In Love Is Strange, Ben (John Lithgow) and George's (Alfred Molina) vows are tested when George loses his job and the couple are forced to live apart.
Ben also loses his job teaching at a Catholic school.
They are suddenly reliant on friends and family.
Oscar winner Marisa Tomei also stars in the film, which was written by Ira and Brazilian Mauricio Zacharias.
It will be released in UK cinemas on Friday, December 5.
Love Is Strange had its premiere in the non-competition programme of the 2014 Sundance Film Festival and was also screened in the Panorama section of the Berlin International Film Festival.
Ira, who celebrates his 47th birthday today, was raised in Memphis, Tennessee - which was hardly a hotbed of Jewish culture.
He recalled: "Growing up, there were around 2,000 Jewish families.
"There were two emigrations to Memphis , firstly, in the 1850s, the German Jews arrived, which included my mother's family.
"Then, at the turn of the 20th century, eastern European Jews, which included my father's family, arrived.
"Because it was such a small community, most of us were involved with the Reform synagogue.
"I was socially active from a young age and president of the synagogue youth group."
Creativity runs in the family. Ira's sisters, Lynne and Dana, are a filmmaker and author, respectively.
Ira read literature and film theory at Yale and was an activist in gay rights, labour issues and anti-apartheid organisations on campus.
He worked as a theatre director throughout his time at Yale and, after graduating, moved to nearby New York City.
His directorial debut came in 1997 with The Delta, which was included in the Sundance Film Festival selection.
It told the story of 18-year-old Lincoln Bloom, who discovers he is gay.
Ira followed that with Forty Shades of Blue, which won the Sundance Film Festival Grand Prize, and then Married Life, which starred Chris Cooper and Pierce Brosnan.
His film Keep the Lights On debuted at Sundance in 2012.
Ira lives in Greenwich Village with artist husband Boris Torres and their twin boy and girl.
The children's mother lives next door.
It was never an issue for Ira's parents when he told them he was gay.
"Being gay was still 'the unexpected' in 1979, when I came out," Ira said.
"My parents have embraced my life and my family. They are progressive people.
"I had a certain amount of antisemitism aimed at me when I was growing up. Pennies would be thrown at me and I was called a 'kike'.

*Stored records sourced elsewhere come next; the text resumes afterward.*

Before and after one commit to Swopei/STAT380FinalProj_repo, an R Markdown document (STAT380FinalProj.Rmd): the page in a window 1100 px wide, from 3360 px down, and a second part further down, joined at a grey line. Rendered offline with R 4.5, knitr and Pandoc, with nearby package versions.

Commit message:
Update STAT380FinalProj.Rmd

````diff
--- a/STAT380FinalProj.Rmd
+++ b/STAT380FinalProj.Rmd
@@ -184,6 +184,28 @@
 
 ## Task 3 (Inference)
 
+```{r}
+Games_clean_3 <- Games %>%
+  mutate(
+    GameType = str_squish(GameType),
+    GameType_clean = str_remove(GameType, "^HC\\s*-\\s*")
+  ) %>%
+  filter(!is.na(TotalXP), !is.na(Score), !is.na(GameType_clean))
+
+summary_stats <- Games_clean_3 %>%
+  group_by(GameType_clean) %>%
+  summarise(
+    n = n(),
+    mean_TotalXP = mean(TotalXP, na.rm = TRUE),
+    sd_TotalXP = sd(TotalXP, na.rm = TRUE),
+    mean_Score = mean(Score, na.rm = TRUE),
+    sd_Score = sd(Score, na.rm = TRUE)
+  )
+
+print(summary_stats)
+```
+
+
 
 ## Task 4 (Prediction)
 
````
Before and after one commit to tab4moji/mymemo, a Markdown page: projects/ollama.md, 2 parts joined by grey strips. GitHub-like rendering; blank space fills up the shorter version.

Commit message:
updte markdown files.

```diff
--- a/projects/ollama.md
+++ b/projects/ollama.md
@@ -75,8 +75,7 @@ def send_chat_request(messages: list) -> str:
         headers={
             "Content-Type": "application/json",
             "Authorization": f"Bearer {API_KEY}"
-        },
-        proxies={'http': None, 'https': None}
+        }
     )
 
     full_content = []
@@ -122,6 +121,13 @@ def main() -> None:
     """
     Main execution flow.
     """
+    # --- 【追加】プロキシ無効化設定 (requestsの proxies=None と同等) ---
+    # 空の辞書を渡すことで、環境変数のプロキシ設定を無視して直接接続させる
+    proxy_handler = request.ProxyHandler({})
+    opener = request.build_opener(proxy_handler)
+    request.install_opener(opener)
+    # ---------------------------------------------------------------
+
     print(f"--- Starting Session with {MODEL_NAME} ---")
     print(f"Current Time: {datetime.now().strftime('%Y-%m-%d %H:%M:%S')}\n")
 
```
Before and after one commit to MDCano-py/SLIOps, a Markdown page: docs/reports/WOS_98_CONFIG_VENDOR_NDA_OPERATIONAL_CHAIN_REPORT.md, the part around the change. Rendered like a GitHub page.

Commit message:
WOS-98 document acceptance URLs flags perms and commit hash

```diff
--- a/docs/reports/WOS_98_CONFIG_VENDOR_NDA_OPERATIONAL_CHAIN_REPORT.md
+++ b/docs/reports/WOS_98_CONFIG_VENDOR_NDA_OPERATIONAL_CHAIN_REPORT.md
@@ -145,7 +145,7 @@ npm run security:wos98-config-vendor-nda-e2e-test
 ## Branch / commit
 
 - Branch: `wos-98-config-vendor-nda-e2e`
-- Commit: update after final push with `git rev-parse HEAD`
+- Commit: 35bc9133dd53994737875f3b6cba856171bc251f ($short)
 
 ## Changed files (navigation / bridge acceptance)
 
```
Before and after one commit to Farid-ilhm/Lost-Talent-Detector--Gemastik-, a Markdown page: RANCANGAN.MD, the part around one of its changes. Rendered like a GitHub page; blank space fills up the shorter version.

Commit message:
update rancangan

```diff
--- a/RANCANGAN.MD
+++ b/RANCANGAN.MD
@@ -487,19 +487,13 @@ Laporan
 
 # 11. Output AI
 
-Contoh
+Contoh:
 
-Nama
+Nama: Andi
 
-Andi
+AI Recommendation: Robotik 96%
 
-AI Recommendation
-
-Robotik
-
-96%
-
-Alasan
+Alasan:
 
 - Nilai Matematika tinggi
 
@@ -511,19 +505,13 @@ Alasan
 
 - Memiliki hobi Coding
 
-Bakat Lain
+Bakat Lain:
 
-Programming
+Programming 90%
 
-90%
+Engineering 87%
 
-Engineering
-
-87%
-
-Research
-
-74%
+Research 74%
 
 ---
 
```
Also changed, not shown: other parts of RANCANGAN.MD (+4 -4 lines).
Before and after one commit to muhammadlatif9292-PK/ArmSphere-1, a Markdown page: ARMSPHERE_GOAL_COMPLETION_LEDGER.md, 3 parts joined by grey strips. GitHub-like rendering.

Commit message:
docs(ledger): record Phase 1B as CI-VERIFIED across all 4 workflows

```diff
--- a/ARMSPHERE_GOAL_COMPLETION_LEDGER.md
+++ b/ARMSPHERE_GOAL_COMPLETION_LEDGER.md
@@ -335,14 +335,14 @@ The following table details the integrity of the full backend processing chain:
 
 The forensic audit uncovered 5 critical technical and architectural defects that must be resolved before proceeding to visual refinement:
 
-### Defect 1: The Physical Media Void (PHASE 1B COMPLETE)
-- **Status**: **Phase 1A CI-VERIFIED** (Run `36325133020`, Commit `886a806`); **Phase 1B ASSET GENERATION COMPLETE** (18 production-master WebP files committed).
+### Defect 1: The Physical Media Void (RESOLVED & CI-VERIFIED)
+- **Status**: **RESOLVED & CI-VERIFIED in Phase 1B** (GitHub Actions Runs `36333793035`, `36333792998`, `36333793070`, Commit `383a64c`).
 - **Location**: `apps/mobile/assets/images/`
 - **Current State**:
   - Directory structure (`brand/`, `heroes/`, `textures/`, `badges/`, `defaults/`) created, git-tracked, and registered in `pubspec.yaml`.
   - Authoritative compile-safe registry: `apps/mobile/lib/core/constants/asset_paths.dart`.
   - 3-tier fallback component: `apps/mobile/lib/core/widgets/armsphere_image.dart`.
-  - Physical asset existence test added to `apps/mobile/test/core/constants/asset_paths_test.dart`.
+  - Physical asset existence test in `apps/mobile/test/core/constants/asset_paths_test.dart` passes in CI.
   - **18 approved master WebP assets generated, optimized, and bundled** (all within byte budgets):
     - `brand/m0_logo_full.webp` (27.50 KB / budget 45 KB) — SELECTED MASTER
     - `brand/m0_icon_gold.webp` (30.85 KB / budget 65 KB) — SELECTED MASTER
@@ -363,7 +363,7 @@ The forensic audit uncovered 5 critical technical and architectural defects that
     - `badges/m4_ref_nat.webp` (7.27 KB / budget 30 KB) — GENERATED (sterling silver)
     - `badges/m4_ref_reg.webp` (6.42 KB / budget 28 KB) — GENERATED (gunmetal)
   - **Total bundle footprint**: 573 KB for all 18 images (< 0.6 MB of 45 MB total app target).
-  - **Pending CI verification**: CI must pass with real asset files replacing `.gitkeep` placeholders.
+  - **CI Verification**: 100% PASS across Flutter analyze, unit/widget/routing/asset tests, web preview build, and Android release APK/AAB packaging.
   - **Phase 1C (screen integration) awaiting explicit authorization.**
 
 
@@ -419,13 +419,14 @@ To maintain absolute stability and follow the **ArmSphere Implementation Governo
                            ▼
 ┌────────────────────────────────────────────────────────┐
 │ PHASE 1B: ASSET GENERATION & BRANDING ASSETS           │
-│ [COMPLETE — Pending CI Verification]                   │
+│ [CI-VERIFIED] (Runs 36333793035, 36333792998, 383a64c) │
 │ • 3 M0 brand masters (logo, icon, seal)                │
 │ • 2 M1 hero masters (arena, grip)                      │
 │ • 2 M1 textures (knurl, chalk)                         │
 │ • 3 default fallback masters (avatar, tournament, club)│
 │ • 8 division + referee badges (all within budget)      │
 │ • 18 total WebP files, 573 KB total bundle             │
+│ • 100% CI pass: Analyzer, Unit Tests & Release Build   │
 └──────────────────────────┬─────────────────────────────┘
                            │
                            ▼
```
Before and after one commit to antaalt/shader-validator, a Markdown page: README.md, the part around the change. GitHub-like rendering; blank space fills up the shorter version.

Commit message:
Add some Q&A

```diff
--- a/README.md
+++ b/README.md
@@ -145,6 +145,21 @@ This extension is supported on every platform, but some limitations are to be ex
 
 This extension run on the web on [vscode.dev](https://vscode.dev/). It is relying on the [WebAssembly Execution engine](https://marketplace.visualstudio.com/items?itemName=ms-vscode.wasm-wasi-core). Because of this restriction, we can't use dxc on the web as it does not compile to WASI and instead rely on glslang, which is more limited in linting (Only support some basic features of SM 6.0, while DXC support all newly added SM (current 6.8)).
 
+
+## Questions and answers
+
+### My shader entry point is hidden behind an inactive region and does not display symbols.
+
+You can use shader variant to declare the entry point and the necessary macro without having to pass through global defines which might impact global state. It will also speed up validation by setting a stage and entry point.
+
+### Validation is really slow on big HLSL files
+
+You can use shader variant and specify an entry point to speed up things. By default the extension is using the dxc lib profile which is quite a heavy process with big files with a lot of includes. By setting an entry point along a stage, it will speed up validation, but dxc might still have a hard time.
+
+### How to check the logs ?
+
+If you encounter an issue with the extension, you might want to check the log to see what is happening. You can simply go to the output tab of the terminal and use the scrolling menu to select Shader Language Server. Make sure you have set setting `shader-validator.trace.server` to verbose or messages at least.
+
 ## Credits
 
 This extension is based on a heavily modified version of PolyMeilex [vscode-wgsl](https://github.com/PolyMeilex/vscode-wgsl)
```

"They felt strongly about discrimination."
He added: "I consider myself Jewish, even though I am not religious, and I live in a city which is 25 per cent Jewish.
"My partner is Catholic and my children's mother is a Seventh-day Adventist, but they are happy to raise the kids Jewish.
"I think it will give them a wonderful sense of community, which I want for my children.
"I think Judaism can be an identity without demanding beliefs at the same time."
Watch the trailer at http://tinyurl.com/khr95eu